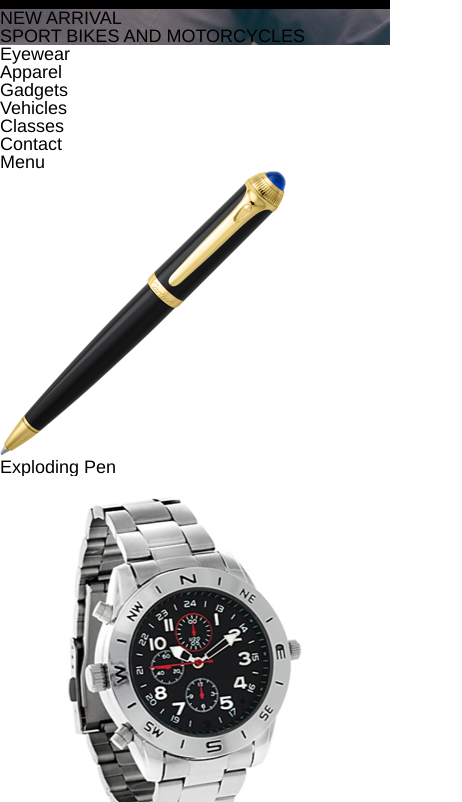
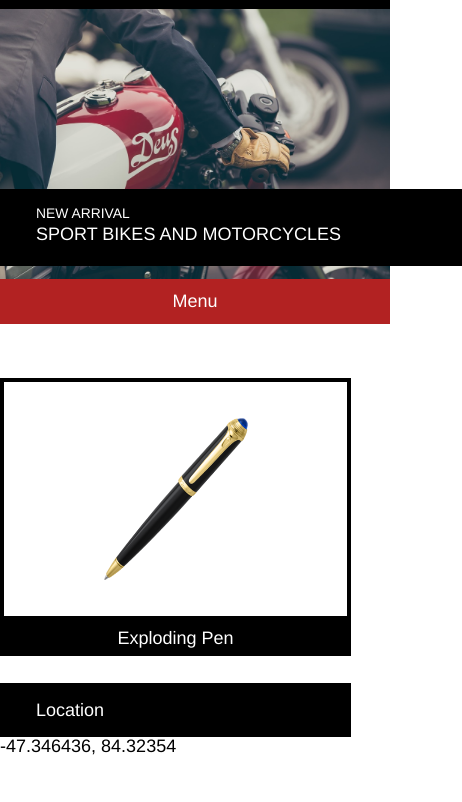
Before and after one commit to tcarisch/SecretAgentSupply, a plain HTML site: page index.html in a window 390 px wide. Shown: the part 42-844 px from the top of the page, 462 px wide, since content can reach past the window. Drawn offline with Linux system fonts and the light colour scheme.

Commit message:
Almost done with responsive design rules

```diff
--- a/index.html
+++ b/index.html
@@ -2,8 +2,8 @@
 <html>
   <head>
     <title>Secret Agent Supply</title>
-    <link href="./resources/css/reset.css" type="text/css" rel="stylesheet">
-    <link href="./resources/css/style.css" type="text/css" rel="stylesheet">
+  <link href="./resources/css/reset.css" type="text/css" rel="stylesheet">
+  <link href="./resources/css/style.css" type="text/css" rel="stylesheet">
   </head>
   <body>
     <div class="company">
@@ -14,7 +14,7 @@
     </div>
     <div class="banner">
       <div class="container">
-        <div id="headline">
+        <div class="headline">
         <h4>NEW ARRIVAL</h4>
         <h1>SPORT BIKES AND MOTORCYCLES</h1>
         </div>
@@ -67,7 +67,7 @@
       </div>
     </div>
     <footer>
-      <div class="flex">Copyright Secret Agent Supply Inc.</div>
+      <div class="container">Copyright Secret Agent Supply Inc.</div>
     </footer>
 
 
--- a/resources/css/style.css
+++ b/resources/css/style.css
@@ -29,5 +29,147 @@ body {
 }
 
 .banner {
-  background-image: url(../images/moto.jpeg);
+  background: url(../images/moto.jpeg) center center/ cover no-repeat;
+  height: 25rem;
+  background-position: center;
+  background-repeat: no-repeat;
+  width: 100%;
+
 }
+
+.headline {
+  background-color: black;
+  color:white;
+  position: relative;
+  top: 9rem;
+  width: 20rem;
+  padding: 2rem 3rem;
+}
+
+.headline h4 {
+  font-size: 1rem;
+}
+
+.headline h1 {
+  font-size: 2rem;
+  margin: 0.25rem 0;
+}
+
+nav {
+  background-color: firebrick;
+  color: white;
+}
+
+nav ul {
+  display:flex;
+  align-items: center;
+  padding: 0.75rem 0;
+  justify-content: space-between;
+}
+
+.mobile-nav {
+  display:none;
+}
+
+.products, .business-info {
+  display: flex;
+  justify-content: space-between;
+  margin: 3rem 0 0 0;
+}
+
+.product {
+  display: flex;
+  flex-direction: column;
+  width: 30%;
+}
+
+.product-image {
+  display: flex;
+  height: 9rem;
+  justify-content: center;
+  border: 4px solid black;
+  max-width: 100%;
+  padding: 2rem 0;
+}
+
+.product-image img {
+  max-width: 8rem;
+}
+
+.description {
+  display: block;
+  background-color: black;
+  color: white;
+  text-align: center;
+  padding: 0.5rem;
+}
+
+.info {
+  width: 35%;
+}
+
+.info .title {
+  display: block;
+  background-color: black;
+  color: white;
+  padding: 1rem 2rem;
+}
+
+footer {
+  margin-top: 4rem;
+  background-color: black;
+  color: white;
+  padding: 5rem 0px;
+}
+
+@media only screen and (max-width:1024px) {
+  nav ul {
+    display: none;
+  }
+
+  .mobile-nav {
+    display: block;
+    text-align: center;
+  }
+
+  .product {
+    width: 47%;
+  }
+
+  .product.glasses {
+    display: none;
+  }
+}
+
+@media only screen and (max-width:470px) {
+  .product {
+    width: 90%;
+  }
+  .watch {
+    display: none;
+  }
+  .headline {
+    padding: 1rem 2rem;
+    width: 100%;
+    top: 10rem;
+  }
+  .headline h4 {
+    font-size: 0.77rem;
+  }
+  .headline h1 {
+    font-size: 1rem;
+    margin: 0.25rem 0;
+  }
+  .banner {
+    height: 15rem;
+  }
+  .info {
+    width: 90%;
+    margin:1.5rem 0;
+  }
+  .business-info {
+    flex-direction: column;
+    align-items: space-around;
+    margin: 0 auto;
+  }
+}
```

(TASK INSTRUCTIONS): Make a word-for-word repeat of the material, skipping all pictures.

(EXERCISE SOLUTION):
Before and after one commit to tcarisch/SecretAgentSupply, a plain HTML site: page index.html in a window 390 px wide. Shown: the part 42-844 px from the top of the page, 462 px wide, since content can reach past the window. Drawn offline with Linux system fonts and the light colour scheme.

Commit message:
Almost done with responsive design rules

```diff
--- a/index.html
+++ b/index.html
@@ -2,8 +2,8 @@
 <html>
   <head>
     <title>Secret Agent Supply</title>
-    <link href="./resources/css/reset.css" type="text/css" rel="stylesheet">
-    <link href="./resources/css/style.css" type="text/css" rel="stylesheet">
+  <link href="./resources/css/reset.css" type="text/css" rel="stylesheet">
+  <link href="./resources/css/style.css" type="text/css" rel="stylesheet">
   </head>
   <body>
     <div class="company">
@@ -14,7 +14,7 @@
     </div>
     <div class="banner">
       <div class="container">
-        <div id="headline">
+        <div class="headline">
         <h4>NEW ARRIVAL</h4>
         <h1>SPORT BIKES AND MOTORCYCLES</h1>
         </div>
@@ -67,7 +67,7 @@
       </div>
     </div>
     <footer>
-      <div class="flex">Copyright Secret Agent Supply Inc.</div>
+      <div class="container">Copyright Secret Agent Supply Inc.</div>
     </footer>
 
 
--- a/resources/css/style.css
+++ b/resources/css/style.css
@@ -29,5 +29,147 @@ body {
 }
 
 .banner {
-  background-image: url(../images/moto.jpeg);
+  background: url(../images/moto.jpeg) center center/ cover no-repeat;
+  height: 25rem;
+  background-position: center;
+  background-repeat: no-repeat;
+  width: 100%;
+
 }
+
+.headline {
+  background-color: black;
+  color:white;
+  position: relative;
+  top: 9rem;
+  width: 20rem;
+  padding: 2rem 3rem;
+}
+
+.headline h4 {
+  font-size: 1rem;
+}
+
+.headline h1 {
+  font-size: 2rem;
+  margin: 0.25rem 0;
+}
+
+nav {
+  background-color: firebrick;
+  color: white;
+}
+
+nav ul {
+  display:flex;
+  align-items: center;
+  padding: 0.75rem 0;
+  justify-content: space-between;
+}
+
+.mobile-nav {
+  display:none;
+}
+
+.products, .business-info {
+  display: flex;
+  justify-content: space-between;
+  margin: 3rem 0 0 0;
+}
+
+.product {
+  display: flex;
+  flex-direction: column;
+  width: 30%;
+}
+
+.product-image {
+  display: flex;
+  height: 9rem;
+  justify-content: center;
+  border: 4px solid black;
+  max-width: 100%;
+  padding: 2rem 0;
+}
+
+.product-image img {
+  max-width: 8rem;
+}
+
+.description {
+  display: block;
+  background-color: black;
+  color: white;
+  text-align: center;
+  padding: 0.5rem;
+}
+
+.info {
+  width: 35%;
+}
+
+.info .title {
+  display: block;
+  background-color: black;
+  color: white;
+  padding: 1rem 2rem;
+}
+
+footer {
+  margin-top: 4rem;
+  background-color: black;
+  color: white;
+  padding: 5rem 0px;
+}
+
+@media only screen and (max-width:1024px) {
+  nav ul {
+    display: none;
+  }
+
+  .mobile-nav {
+    display: block;
+    text-align: center;
+  }
+
+  .product {
+    width: 47%;
+  }
+
+  .product.glasses {
+    display: none;
+  }
+}
+
+@media only screen and (max-width:470px) {
+  .product {
+    width: 90%;
+  }
+  .watch {
+    display: none;
+  }
+  .headline {
+    padding: 1rem 2rem;
+    width: 100%;
+    top: 10rem;
+  }
+  .headline h4 {
+    font-size: 0.77rem;
+  }
+  .headline h1 {
+    font-size: 1rem;
+    margin: 0.25rem 0;
+  }
+  .banner {
+    height: 15rem;
+  }
+  .info {
+    width: 90%;
+    margin:1.5rem 0;
+  }
+  .business-info {
+    flex-direction: column;
+    align-items: space-around;
+    margin: 0 auto;
+  }
+}
```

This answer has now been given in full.